* TASK STATEMENT
Pick out the lines below that contain the string "width" and copy them all.

Top of GIVEN ENTRIES

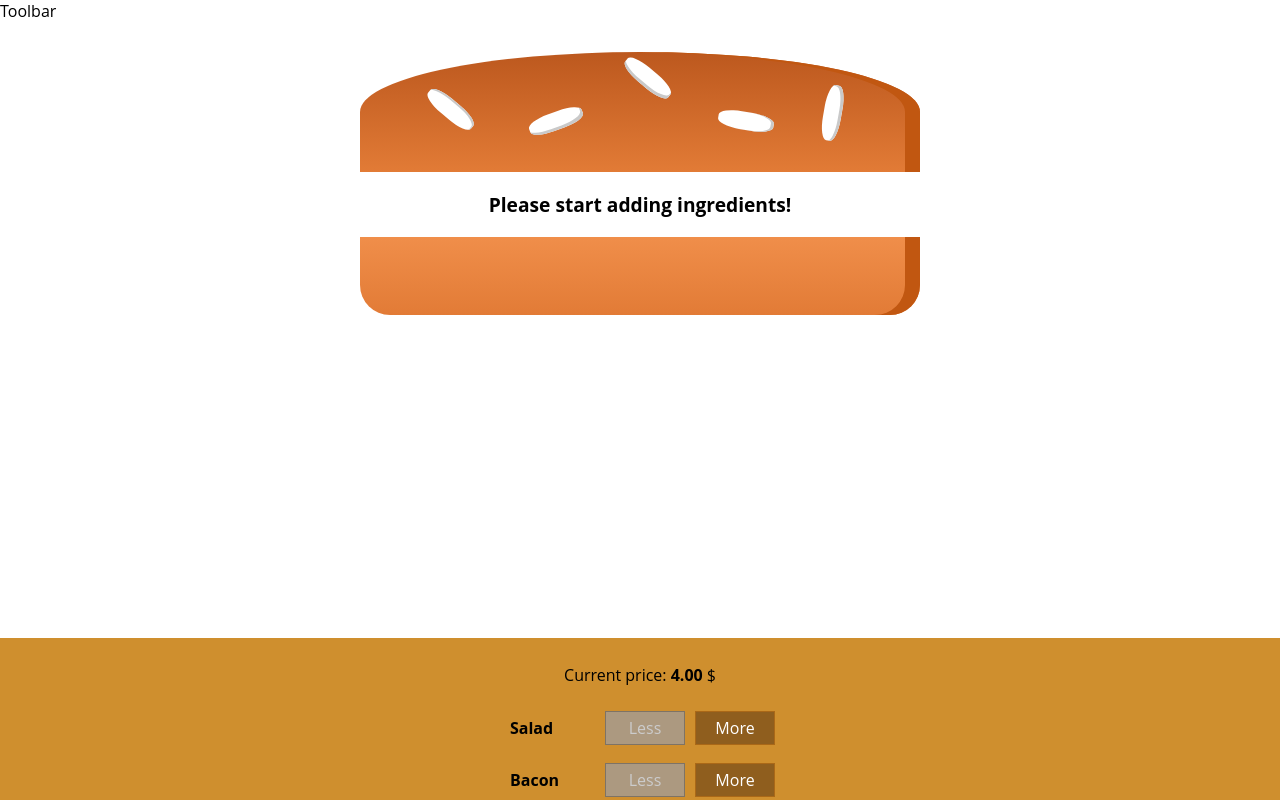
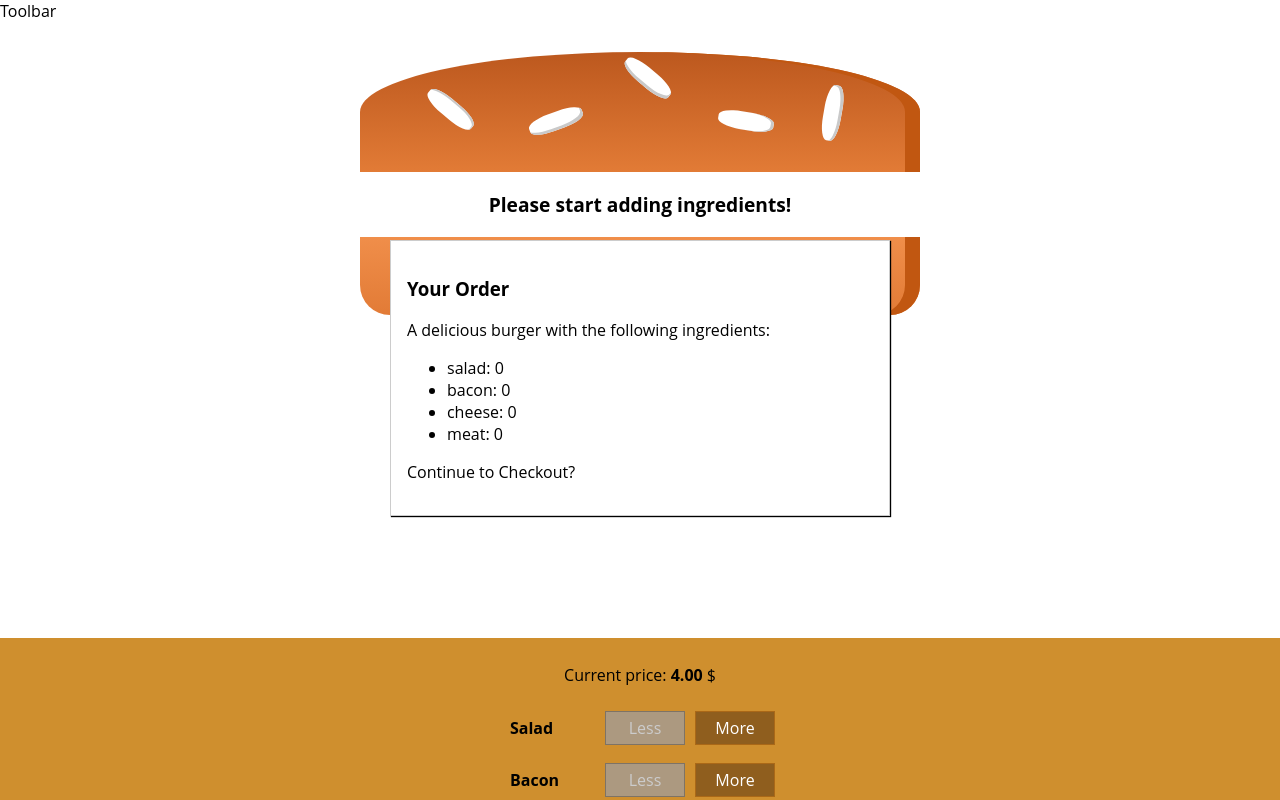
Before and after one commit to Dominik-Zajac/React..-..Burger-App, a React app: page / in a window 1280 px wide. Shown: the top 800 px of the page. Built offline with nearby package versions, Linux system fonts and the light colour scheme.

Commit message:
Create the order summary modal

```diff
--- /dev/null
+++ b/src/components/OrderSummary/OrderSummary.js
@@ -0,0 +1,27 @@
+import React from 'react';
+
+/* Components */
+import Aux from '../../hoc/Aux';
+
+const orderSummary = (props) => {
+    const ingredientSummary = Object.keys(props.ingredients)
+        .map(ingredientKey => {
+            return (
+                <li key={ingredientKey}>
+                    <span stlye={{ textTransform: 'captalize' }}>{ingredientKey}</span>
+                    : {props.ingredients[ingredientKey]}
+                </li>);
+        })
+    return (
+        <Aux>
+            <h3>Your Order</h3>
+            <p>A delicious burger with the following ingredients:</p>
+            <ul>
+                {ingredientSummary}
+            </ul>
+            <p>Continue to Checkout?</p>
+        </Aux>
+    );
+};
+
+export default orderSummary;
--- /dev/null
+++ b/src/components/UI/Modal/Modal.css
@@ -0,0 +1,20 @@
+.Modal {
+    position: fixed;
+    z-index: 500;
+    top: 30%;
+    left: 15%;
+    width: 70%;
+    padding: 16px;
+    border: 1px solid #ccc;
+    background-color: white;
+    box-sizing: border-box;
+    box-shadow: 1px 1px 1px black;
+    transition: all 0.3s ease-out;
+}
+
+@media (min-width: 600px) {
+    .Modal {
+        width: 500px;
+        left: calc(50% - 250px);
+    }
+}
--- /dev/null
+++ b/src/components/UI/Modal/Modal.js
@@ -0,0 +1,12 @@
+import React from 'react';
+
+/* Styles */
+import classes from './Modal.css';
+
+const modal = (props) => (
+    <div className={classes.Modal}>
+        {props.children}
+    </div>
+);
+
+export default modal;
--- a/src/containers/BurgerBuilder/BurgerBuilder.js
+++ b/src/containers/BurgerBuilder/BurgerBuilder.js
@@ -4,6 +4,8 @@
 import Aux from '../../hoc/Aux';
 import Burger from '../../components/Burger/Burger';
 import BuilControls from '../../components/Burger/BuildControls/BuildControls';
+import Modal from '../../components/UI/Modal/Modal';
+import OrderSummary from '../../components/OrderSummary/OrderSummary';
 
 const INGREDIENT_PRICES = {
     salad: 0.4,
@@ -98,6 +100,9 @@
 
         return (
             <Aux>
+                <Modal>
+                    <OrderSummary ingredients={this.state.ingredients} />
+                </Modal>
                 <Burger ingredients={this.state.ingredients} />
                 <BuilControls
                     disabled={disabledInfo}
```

Bottom of GIVEN ENTRIES

* REPLY TO THE EXERCISE
+    width: 70%;
+@media (min-width: 600px) {
+        width: 500px;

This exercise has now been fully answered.